Stored items from a collection.
__________

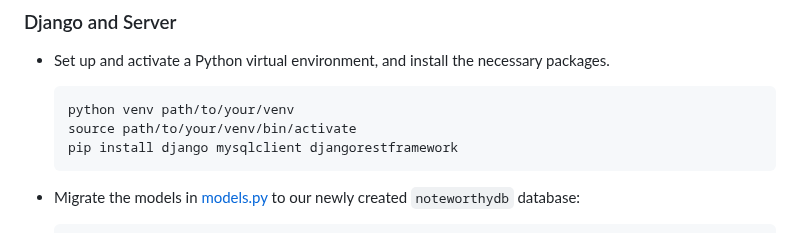
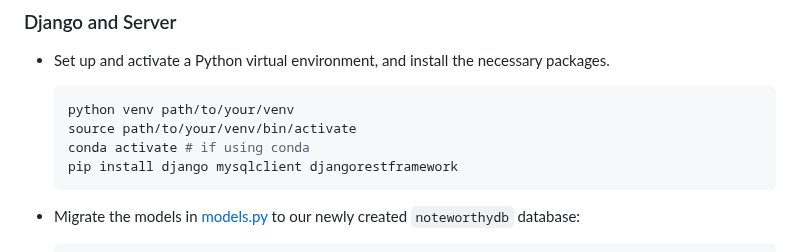
Before and after one commit to conduits-link/backend, a Markdown page: readme.md, the part around the change. Drawn GitHub-style.

````diff
--- a/readme.md
+++ b/readme.md
@@ -96,6 +96,7 @@ Well done! From this point on, we only need worry about Django and the code in t
     ```bash
     python venv path/to/your/venv
     source path/to/your/venv/bin/activate
+    conda activate # if using conda
     pip install django mysqlclient djangorestframework
     ```
 
````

__________

Try it.
Provide the count of lines holding the word "readme" in these entries, and no other words.

Exercise answer.
3